I have no idea if or how congress will address this. They have a lot of other things that ail the country to be worrying about. There is also the concern that while there may be some that have a genuine interest in rectifying this the fact is others may want to bury this or keep it from public hearings altogether. The NCAA has their friends too and with the Auburn/Lowder situation a much bigger deal this could get lost in the shuffle. Or like with what happened with Frank Serpico...everyone cares about corruption until they actually have to do something about it.

I am hopeful, but not optimistic...

- - -

On a side note (strictly my opinion)...

You have all by now have heard of the Bylaw Blog. This was a great resource to get a look at the inside of the inner workings of the NCAA from a compliance officer. You probably heard that earlier this year the anonymous author of the blog was unceremoniously outed and the blog was essentially shut down. A few months ago the Bylaw Blog returned with its author, John Infante, posting the same insight of NCAA compliance...with one very big difference.

The Bylaw Blog is now officially sanctioned by the NCAA. It has its on spot on the NCAA's home page.

That is significant.

I know Mr. Infante has good intentions. The info he has posted in the past has been extremely valuable and insightful. His anonymity gave him credibility in the sense that he could really offer up some insight on compliance issues without having to worry about being called out by his bosses at his university or by the NCAA.

But with the NCAA's lack of credibility showing in a number of recent compliance issues anything posted on the Bylaw Blog in my eyes is tainted. Mr. Infante probably has to vet his stories through the NCAA before he posts them and so the NCAA has final say. I am certainly not calling into question Mr. Infante's credibility, he has more than shown his credibility in the past but if the blog is now sanctioned by the NCAA his bosses have the final say...including spiking any story/post that it deems too controversial.

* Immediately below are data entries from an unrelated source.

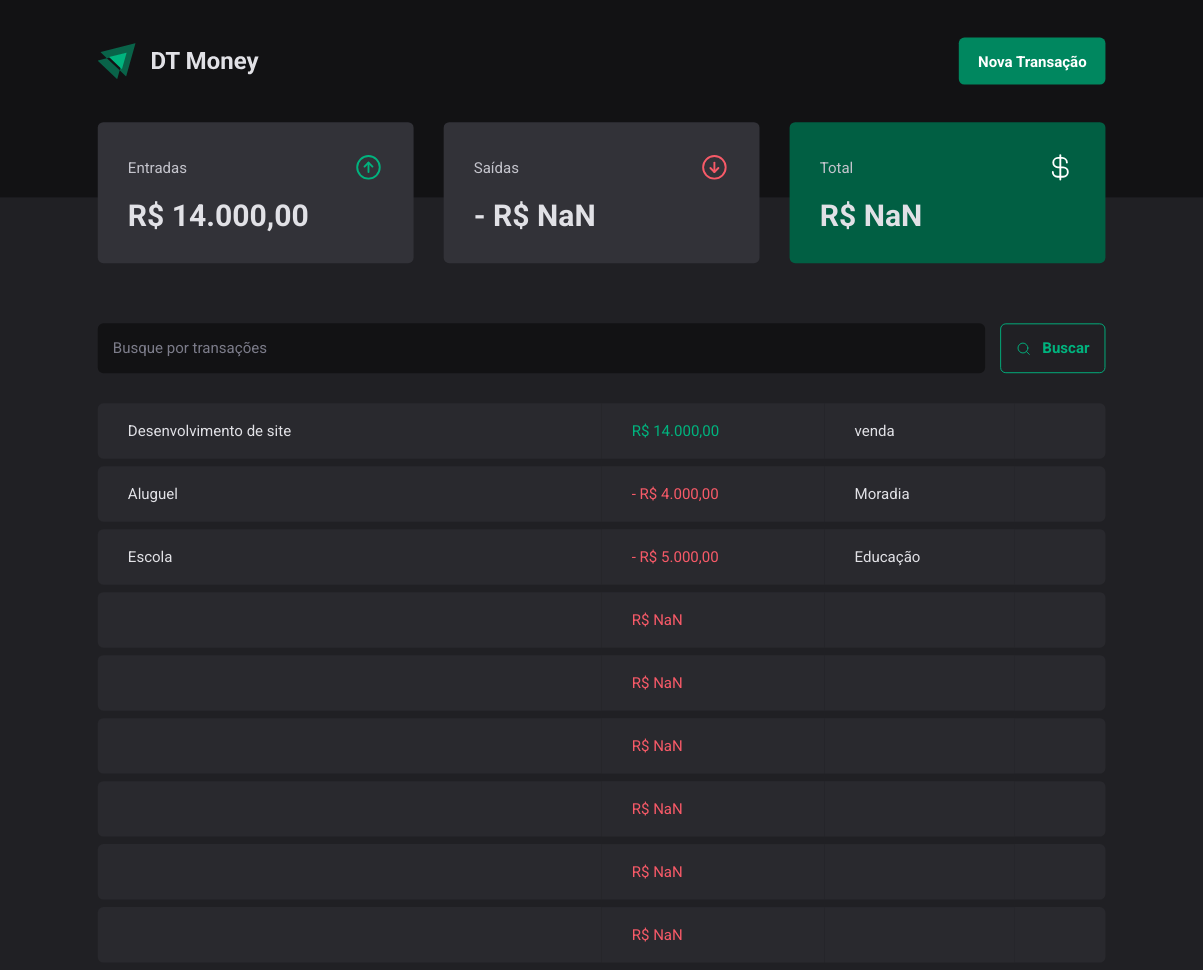
Repository: viniciusfg05/dtmoney
Page: /
The author's editor kept a copy of each file at every save. The page is drawn from the files as they stood at one save, then again after the next save.
The browser window is 1280 px wide. The pictures show the whole page, at 94% of full size.
The project was rebuilt for these pictures with package versions that can differ from the ones it lists, and the page was loaded fresh each time. Requests to the local data server were answered from the project's data file. Also part of the build but not shown: vite.config.ts.

Above is the page before, as saved 2022-10-11 15:14:47.

After the next save:
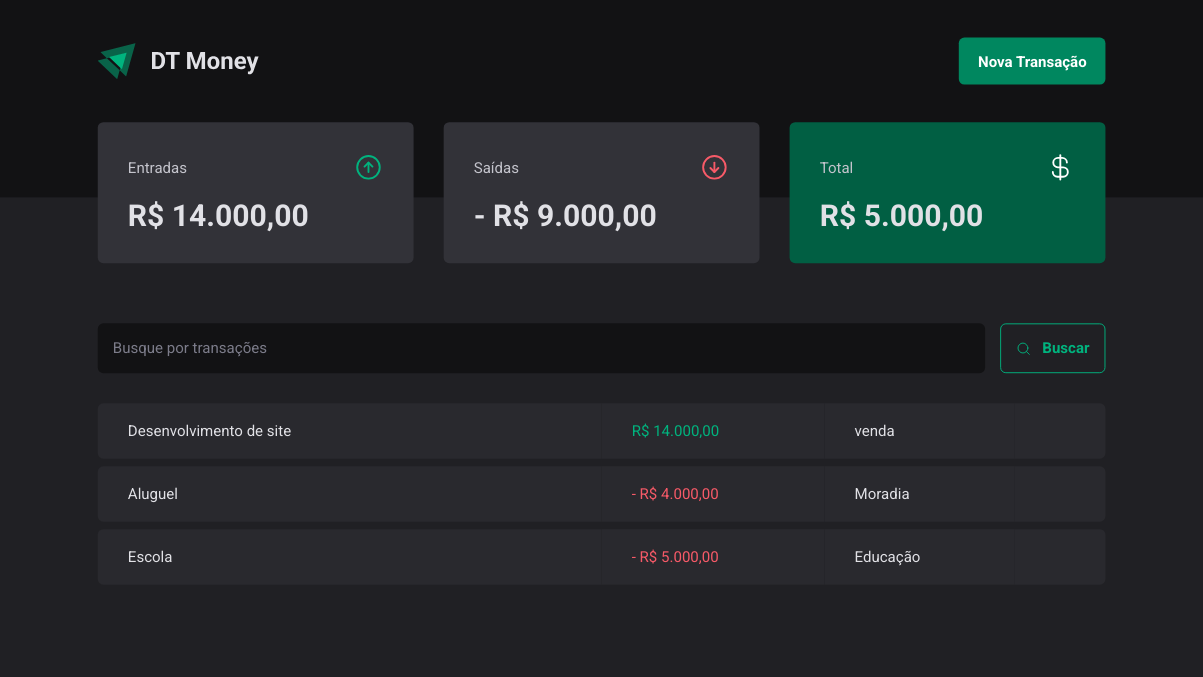
Saved 12 s later.
--- a/server.json
+++ b/server.json
@@ -23,24 +23,6 @@
       "category": "Educação",
       "price": 5000,
       "createdAt": "2022-10-11T21:59:14.592Z"
-    },
-    {
-      "id": 4
-    },
-    {
-      "id": 5
-    },
-    {
-      "id": 6
-    },
-    {
-      "id": 7
-    },
-    {
-      "id": 8
-    },
-    {
-      "id": 9
     }
   ]
 }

I will continue to engage Mr. Infante on Twitter or here on CC but the content of the Bylaw Blog now has to be taken with a serious shaker of salt with the NCAA's continued lack of consistence in enforcing its own rules...